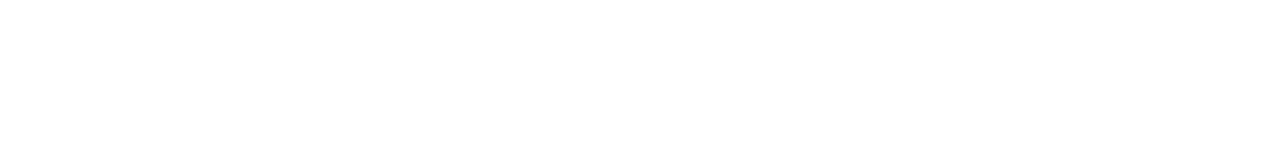
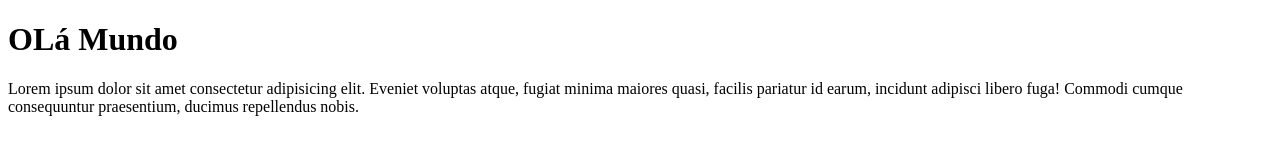
Before and after one commit to RafaelFDS1/aula4-branchs, a plain HTML site: page index.html in a window 1280 px wide. Drawn offline with Linux system fonts and the light colour scheme.

Commit message:
commit 1 conteúdo

```diff
--- a/index.html
+++ b/index.html
@@ -7,6 +7,9 @@
     <title>Aula 4</title>
 </head>
 <body>
-
+    <h1>OLá Mundo</h1>
+    <p>
+        Lorem ipsum dolor sit amet consectetur adipisicing elit. Eveniet voluptas atque, fugiat minima maiores quasi, facilis pariatur id earum, incidunt adipisci libero fuga! Commodi cumque consequuntur praesentium, ducimus repellendus nobis.
+    </p>
 </body>
 </html>
```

***

> **About this exercise**: Print each entry exactly, leaving pictures out.

> **Solution below**:
Before and after one commit to RafaelFDS1/aula4-branchs, a plain HTML site: page index.html in a window 1280 px wide. Drawn offline with Linux system fonts and the light colour scheme.

Commit message:
commit 1 conteúdo

```diff
--- a/index.html
+++ b/index.html
@@ -7,6 +7,9 @@
     <title>Aula 4</title>
 </head>
 <body>
-
+    <h1>OLá Mundo</h1>
+    <p>
+        Lorem ipsum dolor sit amet consectetur adipisicing elit. Eveniet voluptas atque, fugiat minima maiores quasi, facilis pariatur id earum, incidunt adipisci libero fuga! Commodi cumque consequuntur praesentium, ducimus repellendus nobis.
+    </p>
 </body>
 </html>
```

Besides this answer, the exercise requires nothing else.